The Lebanese parliament failed Wednesday for the 17th consecutive time to convene and elect a new president because of lack of the constitutionally required quorum.Speaker Nabih Berri issued a statement calling for a new session Jan 28 following the failure of the parliament to convene, Xinhua reported. According to the constitution, two-thirds of the 128-member parliament should be present for the election session to proceed, but only 50 MPs were present at the house Wednesday. Also Read – Pro-Govt supporters rally as Hong Kong’s divisions deepenBecause of the sharp political division among the Syrian-backed March 8 camp and the Western-backed March 14 camp, the parliament has failed since April 2014 in convening for the presidential election.The March 14 camp is backing head of the Lebanese Forces Samir Geagea for the post, while the March 8 camp is backing head of the Free Patriotic Movement MP Michel Aoun for president. The centrist Democratic Gathering, led by MP Walid Jumblatt, is backing MP Henri Helo for the post. Also Read – Pak Army ‘fully prepared’ to face any challenge: Army spokesmanLebanon has been without a president since the end of former president Michel Suleiman’s term May 25, but has witnessed a similar situation back in 1988 and 2007.Following the end of former president Amine Gemayel’s term in 1988, the parliament failed to elect a president and the post was only filled following the approval of the Taef agreement in 1989 when President Michel Moawad was elected. In July 2007, when former President Emile Lahoud’s term ended, the post was left vacant until May 2008 when the Doha agreement was approved and President Michel Suleiman was elected.According to the country’s power sharing pact, the president should be a Christian Maronite, the speaker a Shia and the premier a Sunni.

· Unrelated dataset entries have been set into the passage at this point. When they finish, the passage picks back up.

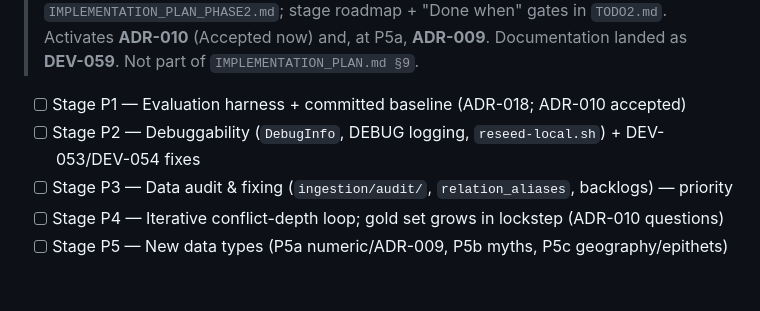
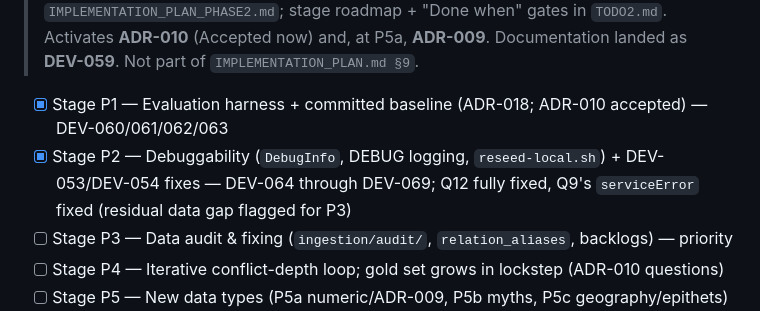
Before and after one commit to znichka/blame-zeus, a Markdown page: docs/TODO.md, the part around the change. Rendered like a GitHub page; blank space fills up the shorter version.

```diff
--- a/docs/TODO.md
+++ b/docs/TODO.md
@@ -385,8 +385,10 @@ regressions.
 > stage roadmap + "Done when" gates in `TODO2.md`. Activates **ADR-010** (Accepted now) and, at P5a,
 > **ADR-009**. Documentation landed as **DEV-059**. Not part of `IMPLEMENTATION_PLAN.md §9`.
 
-- [ ] Stage P1 — Evaluation harness + committed baseline (ADR-018; ADR-010 accepted)
-- [ ] Stage P2 — Debuggability (`DebugInfo`, DEBUG logging, `reseed-local.sh`) + DEV-053/DEV-054 fixes
+- [x] Stage P1 — Evaluation harness + committed baseline (ADR-018; ADR-010 accepted) — DEV-060/061/062/063
+- [x] Stage P2 — Debuggability (`DebugInfo`, DEBUG logging, `reseed-local.sh`) + DEV-053/DEV-054 fixes —
+      DEV-064 through DEV-069; Q12 fully fixed, Q9's `serviceError` fixed (residual data gap flagged
+      for P3)
 - [ ] Stage P3 — Data audit & fixing (`ingestion/audit/`, `relation_aliases`, backlogs) — priority
 - [ ] Stage P4 — Iterative conflict-depth loop; gold set grows in lockstep (ADR-010 questions)
 - [ ] Stage P5 — New data types (P5a numeric/ADR-009, P5b myths, P5c geography/epithets) + gap
```
Also changed, not shown: docs/TODO-phase2-stage-p2.md (+29 -23 lines), docs/TODO2.md (+6 -4 lines).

Free Webinar | Sept. 9: The Entrepreneur’s Playbook for Going Global 3 min read December 10, 2013 If you’re someone who spends your day in meetings, then keeping up with them all can be a daunting task. One app, Tempo, is trying to make the experience a bit easier, taking a big data approach to your schedule and turning your calendar into a personal assistant.The free calendar app was created while founder Raj Singh was an Entrepreneur in Residence at Menlo Park, Calif.-based research institute SRI International, the birthplace of Apple’s personal assistant Siri. Tempo uses some of the same technology found in Siri. But where Siri requires you to ask a question and then get an answer, Tempo instead tries to anticipate what information you need, and provide it, before you even know you need it.“We like to say that it looks like a calendar, but it feels like an assistant,” Singh says.Tempo works alongside your existing calendar, adding rich information to each entry to make you more informed and better prepared for each meeting. Paired with your email and LinkedIn account, the app can bring in relevant information about each person you’re meeting with, the business they work for and any email or documents you might have relating to the meeting.Related: 3 Web-Based Tools You Probably Haven’t Heard of But Definitely Should Be UsingWhen you start communicating with someone over email, Tempo can automatically create an address book entry for that person. The app can also identify phone numbers in the signature line of emails, incorporating them automatically into your address book as well.And get this: Come meeting time, Tempo provides driving directions to your off-site meeting, or will dial you in — including access codes — to a conference call. If you’re running late, the app can text or email everyone in the meeting to let them know with a single tap.All that additional data is one of the things Singh feels sets Tempo apart from its competition.“I think the key difference is how we attack it [the calendar] as a sort of big data problem,” he says.Related: 5 Gadgets to Make Your Home a ‘Smarter’ PlaceSince its launch in February the app has been used to find and organize more than 15 million contacts for users, and has processed over 1 billion emails and documents.Singh says he sees a future where Tempo’s data could be used to determine things like how many sales calls it really takes to make a deal or what Manhattan Starbucks is most popular for meetings on a Tuesday.He also sees that data being exceptionally useful when layered on top of a tool like LinkedIn. Rather than just being able to see that two people are connected on the service, Tempo could show you how strong the connection is based on the number of meetings and emails between the two.Singh says the more Tempo learns, the more assistant-like it will become.Tempo is available now for iOS devices from the App Store, with support for other platforms expected in the future.Related: 5 Habits of Productivity App Super Users Growing a business sometimes requires thinking outside the box. Opinions expressed by Entrepreneur contributors are their own. Register Now »